Make an exact copy of the records below, excluding images.

[Items from a dataset]
- Opening Delimiter -

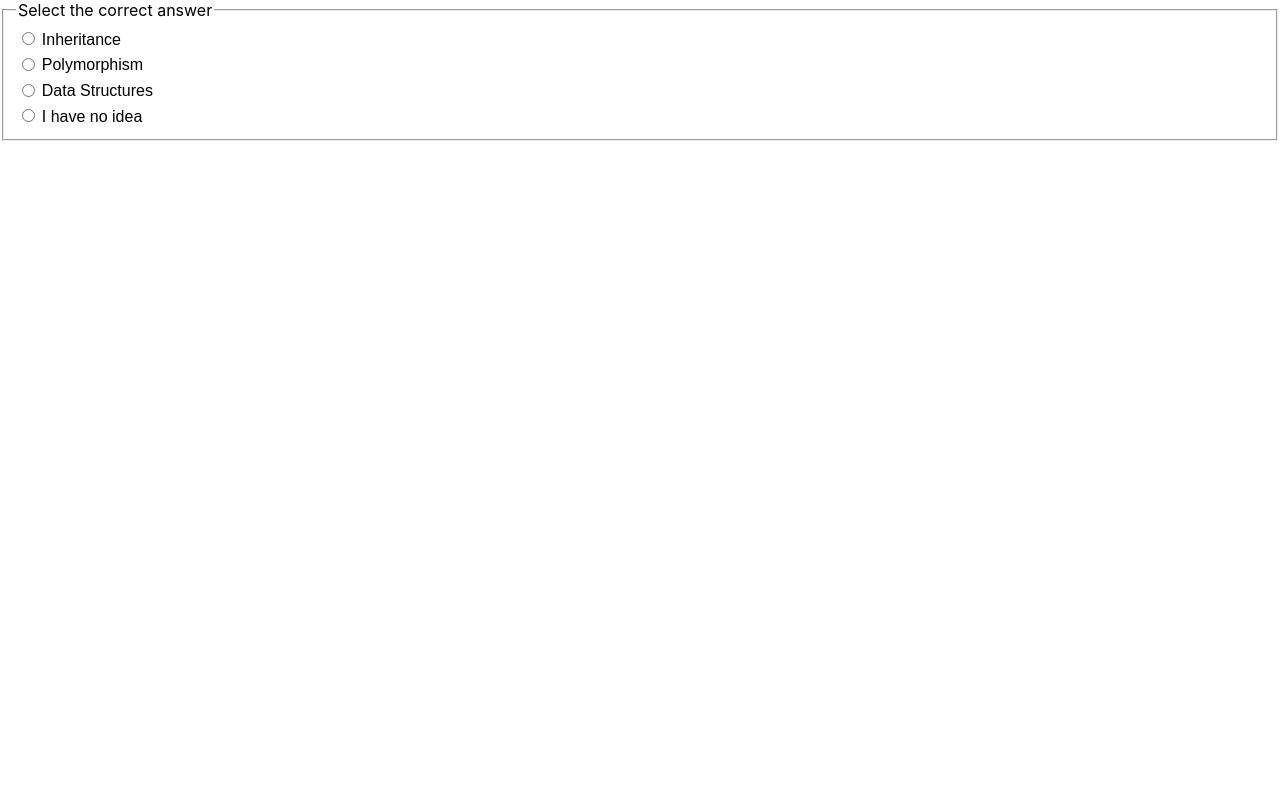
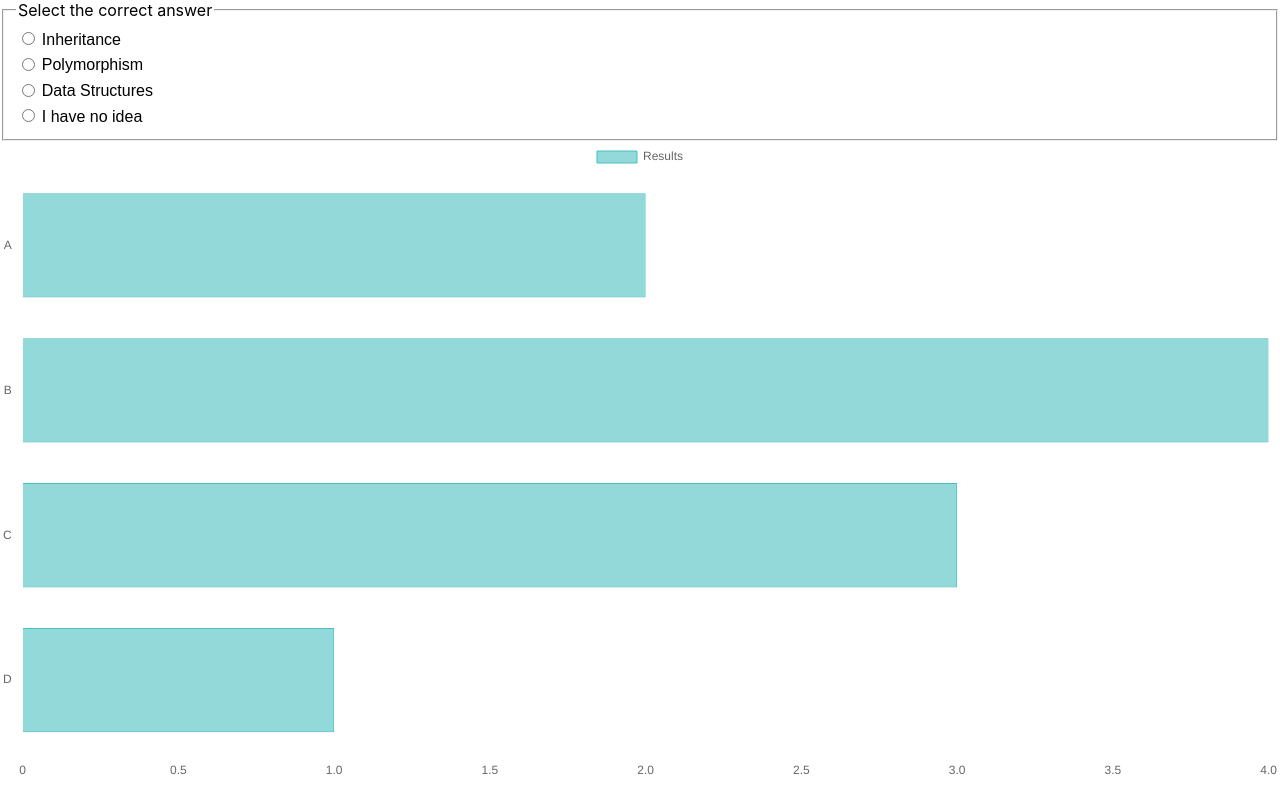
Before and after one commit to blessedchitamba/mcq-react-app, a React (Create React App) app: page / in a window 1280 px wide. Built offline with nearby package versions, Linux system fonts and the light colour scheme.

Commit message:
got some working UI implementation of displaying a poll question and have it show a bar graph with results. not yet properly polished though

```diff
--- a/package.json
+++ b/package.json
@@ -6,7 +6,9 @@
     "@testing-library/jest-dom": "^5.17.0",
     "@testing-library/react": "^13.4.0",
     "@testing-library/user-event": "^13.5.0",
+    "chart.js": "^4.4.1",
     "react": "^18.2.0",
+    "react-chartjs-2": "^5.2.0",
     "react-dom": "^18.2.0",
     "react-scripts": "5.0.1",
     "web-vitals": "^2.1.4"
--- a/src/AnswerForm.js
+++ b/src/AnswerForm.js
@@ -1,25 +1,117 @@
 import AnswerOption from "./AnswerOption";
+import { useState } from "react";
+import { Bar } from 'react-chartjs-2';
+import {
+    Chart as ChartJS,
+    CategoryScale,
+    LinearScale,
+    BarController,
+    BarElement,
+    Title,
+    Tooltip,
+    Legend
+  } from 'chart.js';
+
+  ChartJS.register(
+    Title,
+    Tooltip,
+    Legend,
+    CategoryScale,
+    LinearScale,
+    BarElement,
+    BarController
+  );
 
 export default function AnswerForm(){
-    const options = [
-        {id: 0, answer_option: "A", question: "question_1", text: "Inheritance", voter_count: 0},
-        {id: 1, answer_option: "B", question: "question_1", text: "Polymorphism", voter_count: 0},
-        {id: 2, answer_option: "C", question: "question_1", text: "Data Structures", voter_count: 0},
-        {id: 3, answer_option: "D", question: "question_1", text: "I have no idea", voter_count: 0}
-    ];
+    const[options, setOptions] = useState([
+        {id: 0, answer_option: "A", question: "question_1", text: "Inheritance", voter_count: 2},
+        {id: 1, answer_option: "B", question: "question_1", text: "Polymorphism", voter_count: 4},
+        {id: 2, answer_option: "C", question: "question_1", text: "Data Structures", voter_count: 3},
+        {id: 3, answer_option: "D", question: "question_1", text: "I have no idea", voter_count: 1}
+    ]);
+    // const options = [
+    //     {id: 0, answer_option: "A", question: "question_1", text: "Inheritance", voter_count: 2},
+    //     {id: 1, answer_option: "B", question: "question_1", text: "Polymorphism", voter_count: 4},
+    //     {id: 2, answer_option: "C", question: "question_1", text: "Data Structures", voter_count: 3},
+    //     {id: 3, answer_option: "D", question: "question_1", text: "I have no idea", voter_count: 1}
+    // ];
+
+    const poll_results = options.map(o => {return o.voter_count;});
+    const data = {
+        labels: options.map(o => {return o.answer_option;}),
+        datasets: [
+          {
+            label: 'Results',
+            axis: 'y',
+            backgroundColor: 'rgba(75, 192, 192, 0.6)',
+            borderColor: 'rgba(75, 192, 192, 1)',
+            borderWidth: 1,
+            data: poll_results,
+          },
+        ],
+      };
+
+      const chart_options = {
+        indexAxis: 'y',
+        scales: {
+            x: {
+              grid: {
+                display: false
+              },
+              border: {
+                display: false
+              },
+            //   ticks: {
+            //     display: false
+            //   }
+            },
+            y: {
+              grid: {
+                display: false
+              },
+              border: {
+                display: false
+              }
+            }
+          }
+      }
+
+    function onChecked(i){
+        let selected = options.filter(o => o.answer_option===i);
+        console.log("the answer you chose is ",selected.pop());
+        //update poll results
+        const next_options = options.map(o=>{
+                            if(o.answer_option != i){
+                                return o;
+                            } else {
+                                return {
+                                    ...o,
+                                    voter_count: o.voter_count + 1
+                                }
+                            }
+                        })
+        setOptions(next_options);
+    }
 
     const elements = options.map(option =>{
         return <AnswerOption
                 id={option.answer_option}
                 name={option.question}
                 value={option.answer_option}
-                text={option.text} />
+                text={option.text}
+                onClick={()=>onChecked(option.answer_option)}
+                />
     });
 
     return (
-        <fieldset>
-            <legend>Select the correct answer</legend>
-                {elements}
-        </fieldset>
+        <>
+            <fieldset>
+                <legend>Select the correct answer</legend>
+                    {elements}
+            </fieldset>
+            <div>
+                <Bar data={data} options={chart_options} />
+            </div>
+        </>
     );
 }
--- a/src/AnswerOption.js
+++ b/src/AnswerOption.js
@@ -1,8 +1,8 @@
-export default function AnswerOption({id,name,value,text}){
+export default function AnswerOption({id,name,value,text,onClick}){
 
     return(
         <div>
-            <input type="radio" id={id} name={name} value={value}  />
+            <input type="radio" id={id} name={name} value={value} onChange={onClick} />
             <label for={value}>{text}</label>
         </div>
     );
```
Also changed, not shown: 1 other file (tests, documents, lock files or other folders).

- Closing Delimiter -

**Solution for this problem**:
Before and after one commit to blessedchitamba/mcq-react-app, a React (Create React App) app: page / in a window 1280 px wide. Built offline with nearby package versions, Linux system fonts and the light colour scheme.

Commit message:
got some working UI implementation of displaying a poll question and have it show a bar graph with results. not yet properly polished though

```diff
--- a/package.json
+++ b/package.json
@@ -6,7 +6,9 @@
     "@testing-library/jest-dom": "^5.17.0",
     "@testing-library/react": "^13.4.0",
     "@testing-library/user-event": "^13.5.0",
+    "chart.js": "^4.4.1",
     "react": "^18.2.0",
+    "react-chartjs-2": "^5.2.0",
     "react-dom": "^18.2.0",
     "react-scripts": "5.0.1",
     "web-vitals": "^2.1.4"
--- a/src/AnswerForm.js
+++ b/src/AnswerForm.js
@@ -1,25 +1,117 @@
 import AnswerOption from "./AnswerOption";
+import { useState } from "react";
+import { Bar } from 'react-chartjs-2';
+import {
+    Chart as ChartJS,
+    CategoryScale,
+    LinearScale,
+    BarController,
+    BarElement,
+    Title,
+    Tooltip,
+    Legend
+  } from 'chart.js';
+
+  ChartJS.register(
+    Title,
+    Tooltip,
+    Legend,
+    CategoryScale,
+    LinearScale,
+    BarElement,
+    BarController
+  );
 
 export default function AnswerForm(){
-    const options = [
-        {id: 0, answer_option: "A", question: "question_1", text: "Inheritance", voter_count: 0},
-        {id: 1, answer_option: "B", question: "question_1", text: "Polymorphism", voter_count: 0},
-        {id: 2, answer_option: "C", question: "question_1", text: "Data Structures", voter_count: 0},
-        {id: 3, answer_option: "D", question: "question_1", text: "I have no idea", voter_count: 0}
-    ];
+    const[options, setOptions] = useState([
+        {id: 0, answer_option: "A", question: "question_1", text: "Inheritance", voter_count: 2},
+        {id: 1, answer_option: "B", question: "question_1", text: "Polymorphism", voter_count: 4},
+        {id: 2, answer_option: "C", question: "question_1", text: "Data Structures", voter_count: 3},
+        {id: 3, answer_option: "D", question: "question_1", text: "I have no idea", voter_count: 1}
+    ]);
+    // const options = [
+    //     {id: 0, answer_option: "A", question: "question_1", text: "Inheritance", voter_count: 2},
+    //     {id: 1, answer_option: "B", question: "question_1", text: "Polymorphism", voter_count: 4},
+    //     {id: 2, answer_option: "C", question: "question_1", text: "Data Structures", voter_count: 3},
+    //     {id: 3, answer_option: "D", question: "question_1", text: "I have no idea", voter_count: 1}
+    // ];
+
+    const poll_results = options.map(o => {return o.voter_count;});
+    const data = {
+        labels: options.map(o => {return o.answer_option;}),
+        datasets: [
+          {
+            label: 'Results',
+            axis: 'y',
+            backgroundColor: 'rgba(75, 192, 192, 0.6)',
+            borderColor: 'rgba(75, 192, 192, 1)',
+            borderWidth: 1,
+            data: poll_results,
+          },
+        ],
+      };
+
+      const chart_options = {
+        indexAxis: 'y',
+        scales: {
+            x: {
+              grid: {
+                display: false
+              },
+              border: {
+                display: false
+              },
+            //   ticks: {
+            //     display: false
+            //   }
+            },
+            y: {
+              grid: {
+                display: false
+              },
+              border: {
+                display: false
+              }
+            }
+          }
+      }
+
+    function onChecked(i){
+        let selected = options.filter(o => o.answer_option===i);
+        console.log("the answer you chose is ",selected.pop());
+        //update poll results
+        const next_options = options.map(o=>{
+                            if(o.answer_option != i){
+                                return o;
+                            } else {
+                                return {
+                                    ...o,
+                                    voter_count: o.voter_count + 1
+                                }
+                            }
+                        })
+        setOptions(next_options);
+    }
 
     const elements = options.map(option =>{
         return <AnswerOption
                 id={option.answer_option}
                 name={option.question}
                 value={option.answer_option}
-                text={option.text} />
+                text={option.text}
+                onClick={()=>onChecked(option.answer_option)}
+                />
     });
 
     return (
-        <fieldset>
-            <legend>Select the correct answer</legend>
-                {elements}
-        </fieldset>
+        <>
+            <fieldset>
+                <legend>Select the correct answer</legend>
+                    {elements}
+            </fieldset>
+            <div>
+                <Bar data={data} options={chart_options} />
+            </div>
+        </>
     );
 }
--- a/src/AnswerOption.js
+++ b/src/AnswerOption.js
@@ -1,8 +1,8 @@
-export default function AnswerOption({id,name,value,text}){
+export default function AnswerOption({id,name,value,text,onClick}){
 
     return(
         <div>
-            <input type="radio" id={id} name={name} value={value}  />
+            <input type="radio" id={id} name={name} value={value} onChange={onClick} />
             <label for={value}>{text}</label>
         </div>
     );
```
Also changed, not shown: 1 other file (tests, documents, lock files or other folders).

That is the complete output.